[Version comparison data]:
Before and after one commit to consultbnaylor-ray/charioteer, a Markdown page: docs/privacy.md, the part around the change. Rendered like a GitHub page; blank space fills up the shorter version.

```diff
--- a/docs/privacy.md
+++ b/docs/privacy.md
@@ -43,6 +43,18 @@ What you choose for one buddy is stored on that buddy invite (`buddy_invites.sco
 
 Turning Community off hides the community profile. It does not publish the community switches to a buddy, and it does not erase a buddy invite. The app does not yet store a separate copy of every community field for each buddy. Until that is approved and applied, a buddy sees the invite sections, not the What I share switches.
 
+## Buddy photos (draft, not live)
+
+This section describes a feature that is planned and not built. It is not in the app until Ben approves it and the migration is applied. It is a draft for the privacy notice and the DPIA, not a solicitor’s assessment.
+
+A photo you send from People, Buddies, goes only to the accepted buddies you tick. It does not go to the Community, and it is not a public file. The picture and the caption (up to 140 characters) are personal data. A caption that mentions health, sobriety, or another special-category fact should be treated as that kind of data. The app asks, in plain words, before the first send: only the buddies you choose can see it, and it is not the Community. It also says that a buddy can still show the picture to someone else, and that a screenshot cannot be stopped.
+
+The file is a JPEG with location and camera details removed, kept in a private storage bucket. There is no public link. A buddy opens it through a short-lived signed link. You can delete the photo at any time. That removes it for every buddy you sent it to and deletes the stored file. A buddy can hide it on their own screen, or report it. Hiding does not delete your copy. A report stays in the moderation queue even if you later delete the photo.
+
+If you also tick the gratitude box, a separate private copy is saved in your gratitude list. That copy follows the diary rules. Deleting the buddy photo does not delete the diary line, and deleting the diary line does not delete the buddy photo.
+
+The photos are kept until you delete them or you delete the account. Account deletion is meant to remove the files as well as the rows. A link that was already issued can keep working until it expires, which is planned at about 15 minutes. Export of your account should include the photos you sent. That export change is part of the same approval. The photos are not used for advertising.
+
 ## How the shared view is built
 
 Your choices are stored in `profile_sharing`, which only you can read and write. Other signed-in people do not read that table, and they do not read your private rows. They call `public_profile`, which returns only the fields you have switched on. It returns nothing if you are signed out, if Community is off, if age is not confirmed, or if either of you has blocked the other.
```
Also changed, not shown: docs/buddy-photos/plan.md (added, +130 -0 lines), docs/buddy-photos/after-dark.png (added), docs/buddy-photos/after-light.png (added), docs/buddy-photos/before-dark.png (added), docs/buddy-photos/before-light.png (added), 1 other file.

[Exercise description]: Copy all the entries verbatim.

[Problem solution]:
Before and after one commit to consultbnaylor-ray/charioteer, a Markdown page: docs/privacy.md, the part around the change. Rendered like a GitHub page; blank space fills up the shorter version.

```diff
--- a/docs/privacy.md
+++ b/docs/privacy.md
@@ -43,6 +43,18 @@ What you choose for one buddy is stored on that buddy invite (`buddy_invites.sco
 
 Turning Community off hides the community profile. It does not publish the community switches to a buddy, and it does not erase a buddy invite. The app does not yet store a separate copy of every community field for each buddy. Until that is approved and applied, a buddy sees the invite sections, not the What I share switches.
 
+## Buddy photos (draft, not live)
+
+This section describes a feature that is planned and not built. It is not in the app until Ben approves it and the migration is applied. It is a draft for the privacy notice and the DPIA, not a solicitor’s assessment.
+
+A photo you send from People, Buddies, goes only to the accepted buddies you tick. It does not go to the Community, and it is not a public file. The picture and the caption (up to 140 characters) are personal data. A caption that mentions health, sobriety, or another special-category fact should be treated as that kind of data. The app asks, in plain words, before the first send: only the buddies you choose can see it, and it is not the Community. It also says that a buddy can still show the picture to someone else, and that a screenshot cannot be stopped.
+
+The file is a JPEG with location and camera details removed, kept in a private storage bucket. There is no public link. A buddy opens it through a short-lived signed link. You can delete the photo at any time. That removes it for every buddy you sent it to and deletes the stored file. A buddy can hide it on their own screen, or report it. Hiding does not delete your copy. A report stays in the moderation queue even if you later delete the photo.
+
+If you also tick the gratitude box, a separate private copy is saved in your gratitude list. That copy follows the diary rules. Deleting the buddy photo does not delete the diary line, and deleting the diary line does not delete the buddy photo.
+
+The photos are kept until you delete them or you delete the account. Account deletion is meant to remove the files as well as the rows. A link that was already issued can keep working until it expires, which is planned at about 15 minutes. Export of your account should include the photos you sent. That export change is part of the same approval. The photos are not used for advertising.
+
 ## How the shared view is built
 
 Your choices are stored in `profile_sharing`, which only you can read and write. Other signed-in people do not read that table, and they do not read your private rows. They call `public_profile`, which returns only the fields you have switched on. It returns nothing if you are signed out, if Community is off, if age is not confirmed, or if either of you has blocked the other.
```
Also changed, not shown: docs/buddy-photos/plan.md (added, +130 -0 lines), docs/buddy-photos/after-dark.png (added), docs/buddy-photos/after-light.png (added), docs/buddy-photos/before-dark.png (added), docs/buddy-photos/before-light.png (added), 1 other file.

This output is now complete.